--- Task description ---
Each line below that contains the word "README" is to be counted; give only the final number.

--- Dataset ---
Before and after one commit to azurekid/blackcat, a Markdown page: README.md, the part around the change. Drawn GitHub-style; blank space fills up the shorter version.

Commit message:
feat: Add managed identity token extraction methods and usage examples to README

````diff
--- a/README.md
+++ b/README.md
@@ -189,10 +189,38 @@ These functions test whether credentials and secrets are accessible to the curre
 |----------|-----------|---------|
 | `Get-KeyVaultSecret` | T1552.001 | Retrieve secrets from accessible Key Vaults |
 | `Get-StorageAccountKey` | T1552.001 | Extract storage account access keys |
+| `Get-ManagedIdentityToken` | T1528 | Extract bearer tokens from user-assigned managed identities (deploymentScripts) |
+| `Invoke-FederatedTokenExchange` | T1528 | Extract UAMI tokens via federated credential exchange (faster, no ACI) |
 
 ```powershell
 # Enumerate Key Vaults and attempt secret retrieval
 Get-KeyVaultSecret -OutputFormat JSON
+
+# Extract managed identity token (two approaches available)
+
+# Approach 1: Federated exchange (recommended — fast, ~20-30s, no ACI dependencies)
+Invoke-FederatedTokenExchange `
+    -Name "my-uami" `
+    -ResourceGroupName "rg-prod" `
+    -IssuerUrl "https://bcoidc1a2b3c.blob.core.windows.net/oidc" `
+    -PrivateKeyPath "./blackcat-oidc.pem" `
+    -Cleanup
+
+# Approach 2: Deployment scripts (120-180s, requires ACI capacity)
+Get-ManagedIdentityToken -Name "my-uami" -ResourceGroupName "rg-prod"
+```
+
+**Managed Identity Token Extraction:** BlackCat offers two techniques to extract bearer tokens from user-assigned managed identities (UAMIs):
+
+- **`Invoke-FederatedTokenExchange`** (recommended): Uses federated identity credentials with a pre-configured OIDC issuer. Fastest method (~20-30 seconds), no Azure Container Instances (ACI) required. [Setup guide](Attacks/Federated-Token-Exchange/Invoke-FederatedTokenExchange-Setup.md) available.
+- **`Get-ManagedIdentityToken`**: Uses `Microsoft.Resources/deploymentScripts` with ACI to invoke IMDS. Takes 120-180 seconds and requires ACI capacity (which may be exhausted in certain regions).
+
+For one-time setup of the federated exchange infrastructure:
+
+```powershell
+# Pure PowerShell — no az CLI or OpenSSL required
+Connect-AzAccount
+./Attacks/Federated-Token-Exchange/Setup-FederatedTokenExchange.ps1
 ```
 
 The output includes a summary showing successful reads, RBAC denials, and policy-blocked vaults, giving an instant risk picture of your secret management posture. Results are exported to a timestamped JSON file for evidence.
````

--- Written response ---
4